EXERCISE INSTRUCTIONS: Below is a set of records. Repeat them verbatim without the pictures.

****

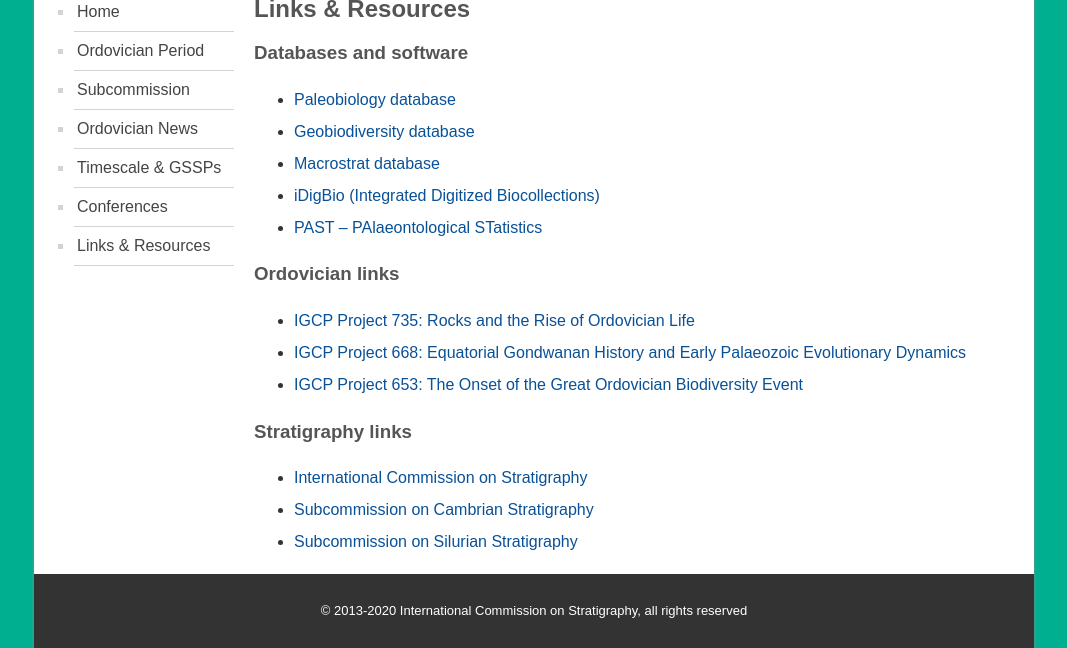
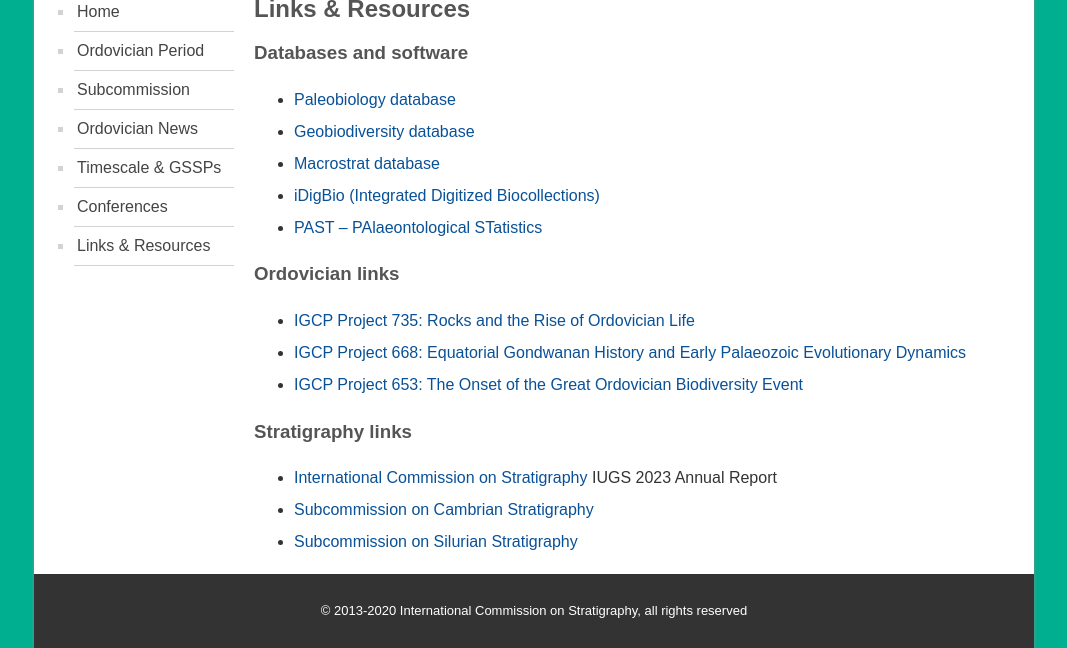
Before and after one commit to whwangChina/subcommission-ordovician, a Jekyll site: the page built from pages/links.md, in a window 1280 px wide. Shown: the part 427-1075 px from the top of the page, without its empty margins (106-1173 px from the left). Built offline with Jekyll 4.4.1, drawn with Linux system fonts in a browser that asks for light colours.

Commit message:
Update links.md

```diff
--- a/pages/links.md
+++ b/pages/links.md
@@ -21,6 +21,6 @@
 
 ### Stratigraphy links
 
-* [International Commission on Stratigraphy](https://stratigraphy.org)
+* [International Commission on Stratigraphy](https://stratigraphy.org)  IUGS 2023 Annual Report
 * [Subcommission on Cambrian Stratigraphy](https://cambrian.stratigraphy.org)
 * [Subcommission on Silurian Stratigraphy](http://silurian.stratigraphy.org/index.php/en/)
```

****

SOLUTION TO THIS EXERCISE:
Before and after one commit to whwangChina/subcommission-ordovician, a Jekyll site: the page built from pages/links.md, in a window 1280 px wide. Shown: the part 427-1075 px from the top of the page, without its empty margins (106-1173 px from the left). Built offline with Jekyll 4.4.1, drawn with Linux system fonts in a browser that asks for light colours.

Commit message:
Update links.md

```diff
--- a/pages/links.md
+++ b/pages/links.md
@@ -21,6 +21,6 @@
 
 ### Stratigraphy links
 
-* [International Commission on Stratigraphy](https://stratigraphy.org)
+* [International Commission on Stratigraphy](https://stratigraphy.org)  IUGS 2023 Annual Report
 * [Subcommission on Cambrian Stratigraphy](https://cambrian.stratigraphy.org)
 * [Subcommission on Silurian Stratigraphy](http://silurian.stratigraphy.org/index.php/en/)
```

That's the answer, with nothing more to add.